▸ What you are asked to do: In the material below, find each line with the string "body" and copy it.

▸ Record extracts:
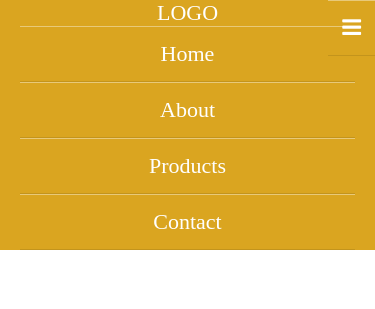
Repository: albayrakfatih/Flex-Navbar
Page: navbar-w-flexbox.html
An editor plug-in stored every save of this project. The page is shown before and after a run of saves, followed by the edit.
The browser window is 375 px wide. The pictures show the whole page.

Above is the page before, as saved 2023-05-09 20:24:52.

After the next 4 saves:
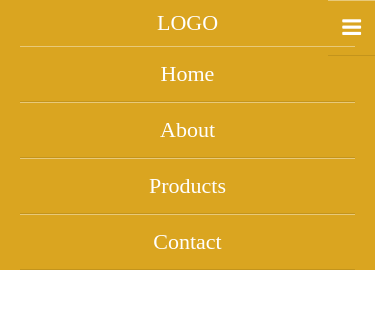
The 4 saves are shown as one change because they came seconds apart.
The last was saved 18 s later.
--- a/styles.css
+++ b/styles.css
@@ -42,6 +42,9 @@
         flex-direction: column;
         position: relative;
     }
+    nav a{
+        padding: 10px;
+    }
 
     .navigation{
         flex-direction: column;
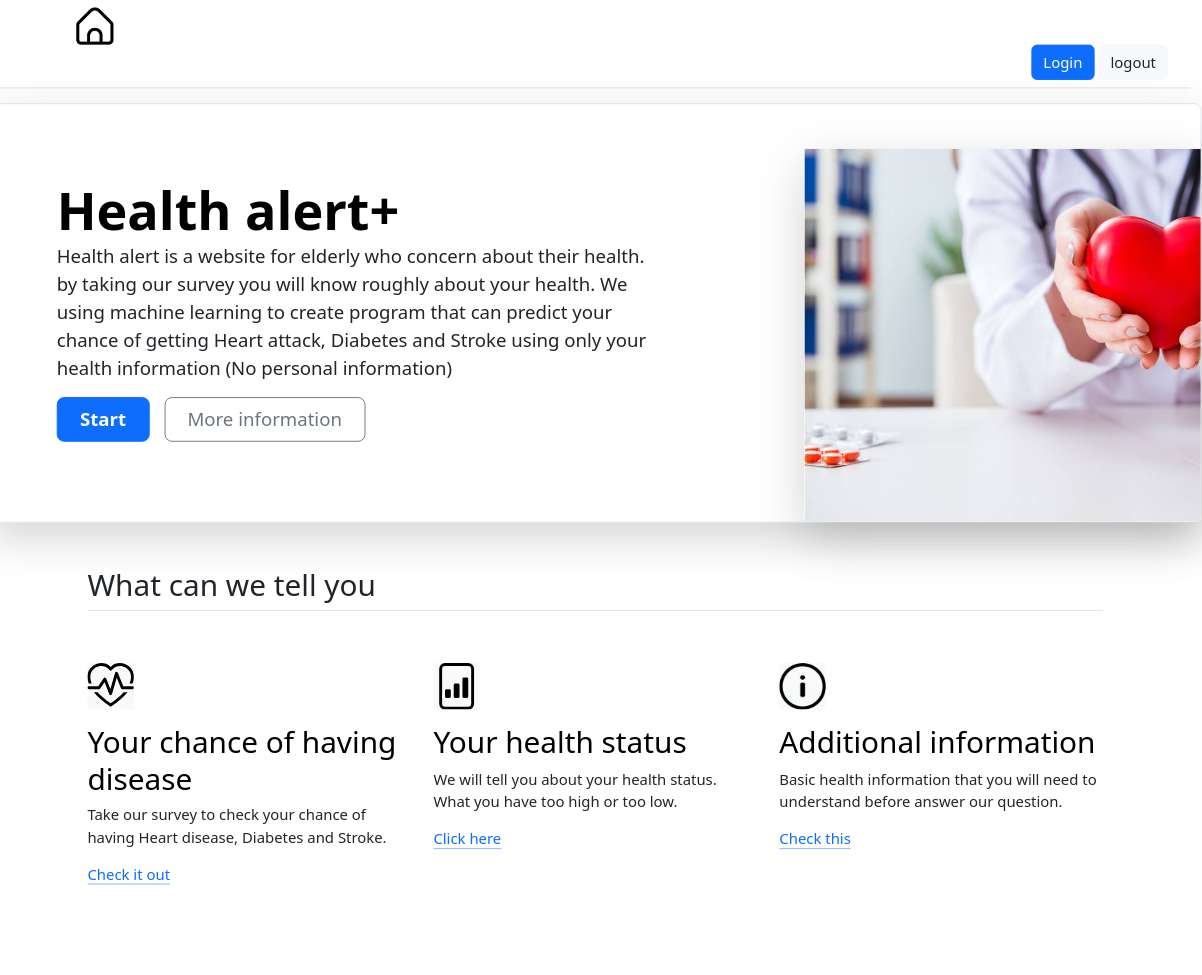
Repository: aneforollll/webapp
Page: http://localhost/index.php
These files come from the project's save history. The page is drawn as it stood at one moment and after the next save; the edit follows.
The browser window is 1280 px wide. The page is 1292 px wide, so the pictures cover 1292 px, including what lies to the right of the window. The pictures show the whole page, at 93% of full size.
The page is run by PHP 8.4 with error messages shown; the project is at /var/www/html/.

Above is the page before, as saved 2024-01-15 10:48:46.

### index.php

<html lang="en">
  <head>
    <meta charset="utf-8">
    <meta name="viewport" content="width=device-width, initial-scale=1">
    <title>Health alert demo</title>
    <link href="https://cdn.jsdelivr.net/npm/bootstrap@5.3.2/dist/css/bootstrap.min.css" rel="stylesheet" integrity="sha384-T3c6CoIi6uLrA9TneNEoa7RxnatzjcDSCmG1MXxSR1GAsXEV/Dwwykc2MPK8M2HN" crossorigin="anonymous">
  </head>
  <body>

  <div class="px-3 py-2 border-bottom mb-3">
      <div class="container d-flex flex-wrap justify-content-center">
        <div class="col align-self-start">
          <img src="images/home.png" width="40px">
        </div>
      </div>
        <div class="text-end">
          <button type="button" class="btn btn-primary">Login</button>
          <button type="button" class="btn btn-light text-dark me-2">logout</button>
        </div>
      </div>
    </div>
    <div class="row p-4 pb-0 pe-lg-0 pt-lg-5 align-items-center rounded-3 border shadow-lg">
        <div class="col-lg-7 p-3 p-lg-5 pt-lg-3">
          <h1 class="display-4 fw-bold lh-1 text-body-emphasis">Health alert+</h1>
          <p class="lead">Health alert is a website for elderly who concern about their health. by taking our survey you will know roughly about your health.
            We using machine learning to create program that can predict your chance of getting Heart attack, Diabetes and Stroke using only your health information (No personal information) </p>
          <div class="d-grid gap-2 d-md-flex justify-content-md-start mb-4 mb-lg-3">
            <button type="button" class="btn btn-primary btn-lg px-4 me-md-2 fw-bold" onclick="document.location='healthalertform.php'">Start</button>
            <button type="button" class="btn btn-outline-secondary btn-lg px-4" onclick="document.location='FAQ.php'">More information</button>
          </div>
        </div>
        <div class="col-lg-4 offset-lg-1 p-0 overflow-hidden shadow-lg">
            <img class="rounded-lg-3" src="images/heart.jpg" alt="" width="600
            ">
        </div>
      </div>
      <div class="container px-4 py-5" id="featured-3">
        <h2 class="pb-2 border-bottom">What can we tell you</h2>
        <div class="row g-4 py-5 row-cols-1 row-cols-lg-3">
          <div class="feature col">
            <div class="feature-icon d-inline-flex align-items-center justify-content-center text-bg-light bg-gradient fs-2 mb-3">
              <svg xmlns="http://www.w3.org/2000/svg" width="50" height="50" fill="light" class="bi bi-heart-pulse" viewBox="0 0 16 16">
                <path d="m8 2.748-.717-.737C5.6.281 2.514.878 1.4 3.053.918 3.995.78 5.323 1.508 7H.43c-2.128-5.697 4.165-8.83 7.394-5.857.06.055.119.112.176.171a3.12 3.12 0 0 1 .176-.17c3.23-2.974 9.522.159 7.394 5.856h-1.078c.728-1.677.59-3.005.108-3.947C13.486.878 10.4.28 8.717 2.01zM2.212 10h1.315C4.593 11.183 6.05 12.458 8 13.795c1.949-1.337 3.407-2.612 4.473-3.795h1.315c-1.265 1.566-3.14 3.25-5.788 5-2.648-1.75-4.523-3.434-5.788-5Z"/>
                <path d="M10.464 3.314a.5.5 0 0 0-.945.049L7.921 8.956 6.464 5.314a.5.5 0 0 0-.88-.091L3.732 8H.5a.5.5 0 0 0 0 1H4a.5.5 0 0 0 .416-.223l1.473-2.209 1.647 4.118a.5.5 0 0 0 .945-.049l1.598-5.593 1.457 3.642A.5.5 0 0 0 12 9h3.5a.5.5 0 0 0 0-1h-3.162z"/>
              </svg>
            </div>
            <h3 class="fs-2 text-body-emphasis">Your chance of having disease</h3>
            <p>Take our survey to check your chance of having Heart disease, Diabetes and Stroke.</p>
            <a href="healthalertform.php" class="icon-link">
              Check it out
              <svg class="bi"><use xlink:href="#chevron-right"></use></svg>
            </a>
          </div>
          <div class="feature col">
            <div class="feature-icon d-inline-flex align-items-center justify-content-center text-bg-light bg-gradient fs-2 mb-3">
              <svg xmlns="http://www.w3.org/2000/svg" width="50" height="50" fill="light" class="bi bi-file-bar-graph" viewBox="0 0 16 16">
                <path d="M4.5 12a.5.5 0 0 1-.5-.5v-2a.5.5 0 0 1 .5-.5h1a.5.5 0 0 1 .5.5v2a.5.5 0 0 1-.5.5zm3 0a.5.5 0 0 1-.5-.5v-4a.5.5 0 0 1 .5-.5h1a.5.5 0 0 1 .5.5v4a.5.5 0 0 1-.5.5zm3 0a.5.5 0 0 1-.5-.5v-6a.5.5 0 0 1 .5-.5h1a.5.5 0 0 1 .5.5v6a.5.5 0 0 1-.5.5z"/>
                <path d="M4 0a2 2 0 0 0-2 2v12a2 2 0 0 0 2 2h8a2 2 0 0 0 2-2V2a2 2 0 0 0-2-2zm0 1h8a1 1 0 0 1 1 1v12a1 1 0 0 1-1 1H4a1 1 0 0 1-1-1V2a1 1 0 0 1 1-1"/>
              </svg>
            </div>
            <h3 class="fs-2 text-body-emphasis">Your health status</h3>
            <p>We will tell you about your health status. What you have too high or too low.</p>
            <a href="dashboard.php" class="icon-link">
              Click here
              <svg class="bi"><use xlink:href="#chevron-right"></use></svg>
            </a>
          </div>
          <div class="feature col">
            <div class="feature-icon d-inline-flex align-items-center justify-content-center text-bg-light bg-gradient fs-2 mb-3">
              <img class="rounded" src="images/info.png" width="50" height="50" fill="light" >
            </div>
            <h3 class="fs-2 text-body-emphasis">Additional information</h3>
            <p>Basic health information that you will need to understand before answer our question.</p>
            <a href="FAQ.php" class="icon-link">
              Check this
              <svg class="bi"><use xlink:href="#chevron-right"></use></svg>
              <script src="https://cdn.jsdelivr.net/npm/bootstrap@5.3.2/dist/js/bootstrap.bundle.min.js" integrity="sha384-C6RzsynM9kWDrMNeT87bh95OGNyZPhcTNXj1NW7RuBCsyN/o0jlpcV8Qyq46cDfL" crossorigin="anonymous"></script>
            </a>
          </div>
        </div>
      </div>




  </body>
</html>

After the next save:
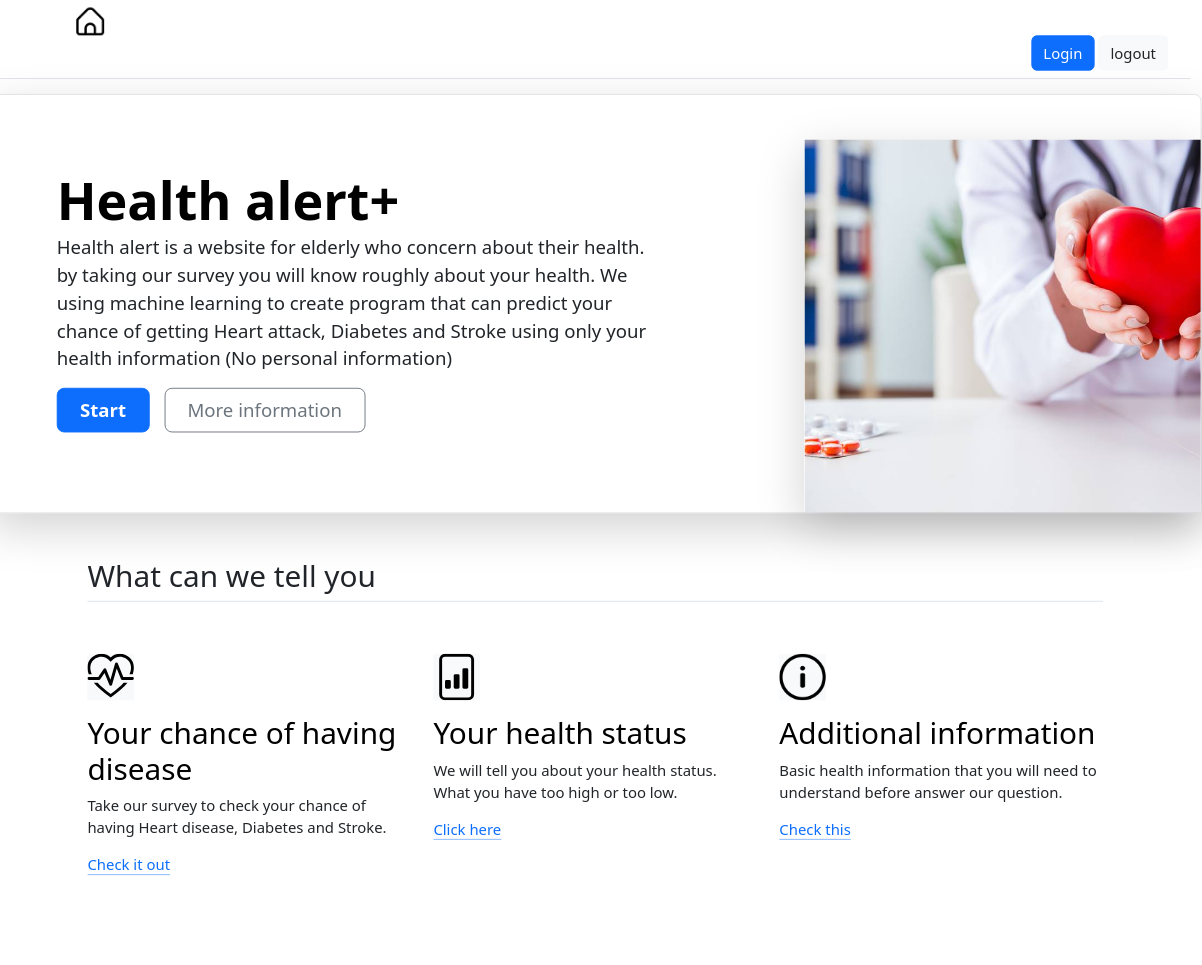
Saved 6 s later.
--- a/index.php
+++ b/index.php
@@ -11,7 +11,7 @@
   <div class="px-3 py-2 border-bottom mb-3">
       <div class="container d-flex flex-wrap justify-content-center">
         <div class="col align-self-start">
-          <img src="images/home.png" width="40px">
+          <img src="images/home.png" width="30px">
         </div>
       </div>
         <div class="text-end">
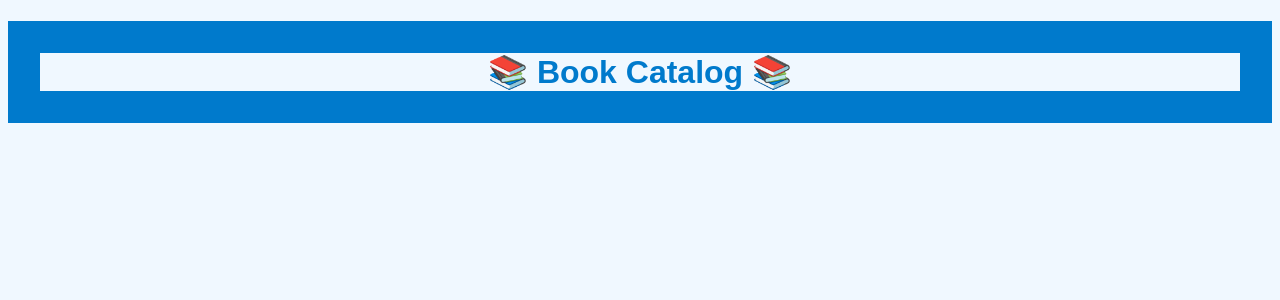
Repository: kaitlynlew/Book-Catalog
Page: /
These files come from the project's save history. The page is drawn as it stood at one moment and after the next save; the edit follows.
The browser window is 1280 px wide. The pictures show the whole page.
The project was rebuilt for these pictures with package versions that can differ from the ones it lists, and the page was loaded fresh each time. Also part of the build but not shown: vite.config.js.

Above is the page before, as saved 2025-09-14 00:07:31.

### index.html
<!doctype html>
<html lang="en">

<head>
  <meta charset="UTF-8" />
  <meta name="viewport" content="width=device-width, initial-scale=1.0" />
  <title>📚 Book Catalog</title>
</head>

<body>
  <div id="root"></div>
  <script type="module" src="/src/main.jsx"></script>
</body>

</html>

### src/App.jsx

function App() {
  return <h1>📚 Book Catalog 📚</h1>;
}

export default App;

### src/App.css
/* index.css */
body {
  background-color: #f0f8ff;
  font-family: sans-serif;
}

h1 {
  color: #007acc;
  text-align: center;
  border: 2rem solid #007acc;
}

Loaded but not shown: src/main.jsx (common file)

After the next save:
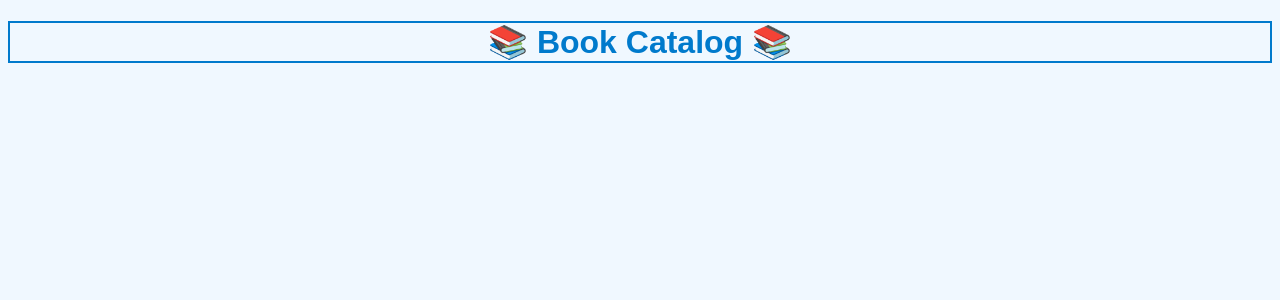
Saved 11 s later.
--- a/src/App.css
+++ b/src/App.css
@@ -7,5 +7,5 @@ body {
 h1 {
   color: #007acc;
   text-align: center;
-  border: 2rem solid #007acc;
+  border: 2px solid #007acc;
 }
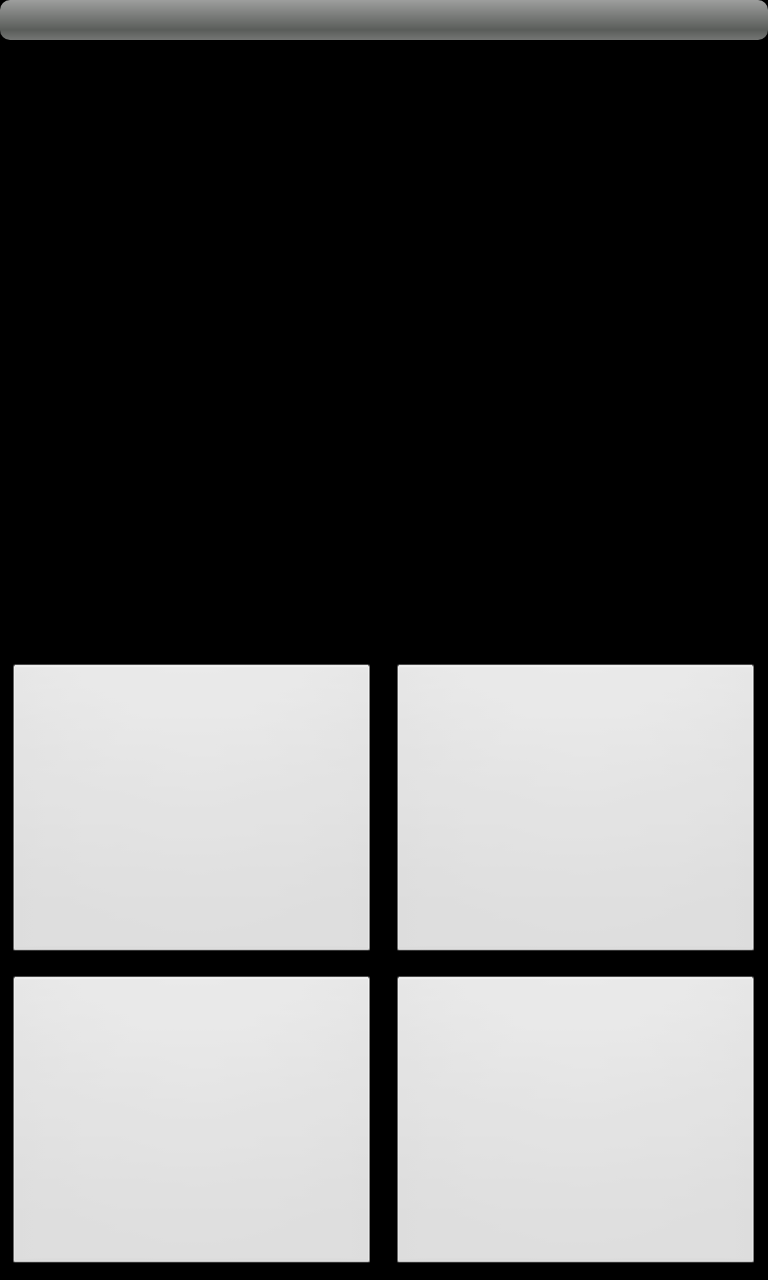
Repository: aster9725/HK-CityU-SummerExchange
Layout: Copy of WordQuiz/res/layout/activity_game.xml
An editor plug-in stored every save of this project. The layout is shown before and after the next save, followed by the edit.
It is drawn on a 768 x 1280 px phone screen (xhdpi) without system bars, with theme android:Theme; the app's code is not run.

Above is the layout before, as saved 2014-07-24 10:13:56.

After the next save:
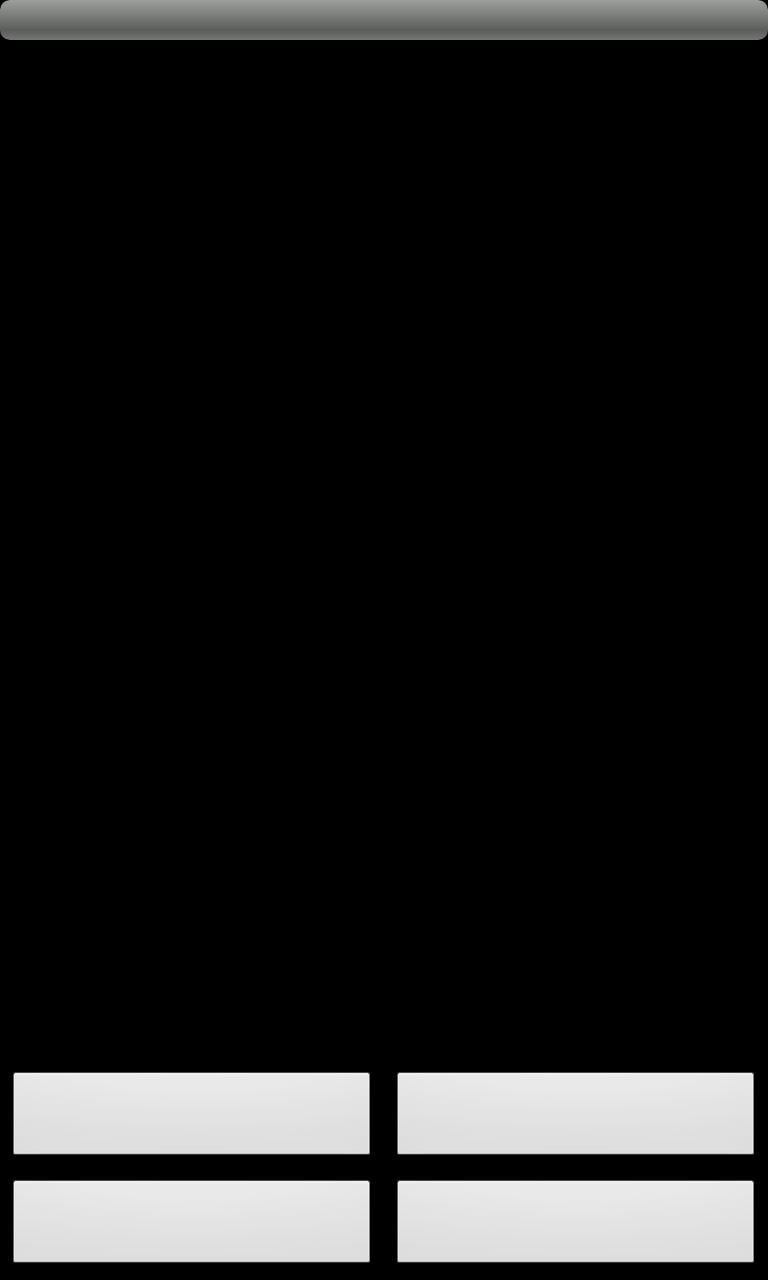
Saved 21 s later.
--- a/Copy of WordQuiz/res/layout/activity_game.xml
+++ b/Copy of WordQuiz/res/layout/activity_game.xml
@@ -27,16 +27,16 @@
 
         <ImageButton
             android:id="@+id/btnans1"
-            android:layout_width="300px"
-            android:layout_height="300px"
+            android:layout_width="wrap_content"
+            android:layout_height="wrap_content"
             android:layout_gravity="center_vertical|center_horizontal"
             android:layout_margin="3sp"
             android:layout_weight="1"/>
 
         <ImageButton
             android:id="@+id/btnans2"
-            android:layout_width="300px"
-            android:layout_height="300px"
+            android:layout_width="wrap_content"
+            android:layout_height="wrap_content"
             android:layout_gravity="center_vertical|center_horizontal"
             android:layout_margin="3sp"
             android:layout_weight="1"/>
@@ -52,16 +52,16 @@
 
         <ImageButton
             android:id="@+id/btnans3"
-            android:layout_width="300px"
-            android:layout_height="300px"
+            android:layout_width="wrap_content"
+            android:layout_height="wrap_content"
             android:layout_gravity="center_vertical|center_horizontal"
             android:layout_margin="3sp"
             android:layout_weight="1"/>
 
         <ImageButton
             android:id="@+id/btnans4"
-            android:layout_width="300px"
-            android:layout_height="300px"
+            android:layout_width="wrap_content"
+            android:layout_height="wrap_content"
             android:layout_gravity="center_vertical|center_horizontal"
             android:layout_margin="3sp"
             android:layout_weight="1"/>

▸ Exercise answer:
  <body>
          <h1 class="display-4 fw-bold lh-1 text-body-emphasis">Health alert+</h1>
            <h3 class="fs-2 text-body-emphasis">Your chance of having disease</h3>
            <h3 class="fs-2 text-body-emphasis">Your health status</h3>
            <h3 class="fs-2 text-body-emphasis">Additional information</h3>
  </body>
<body>
</body>
body {
@@ -7,5 +7,5 @@ body {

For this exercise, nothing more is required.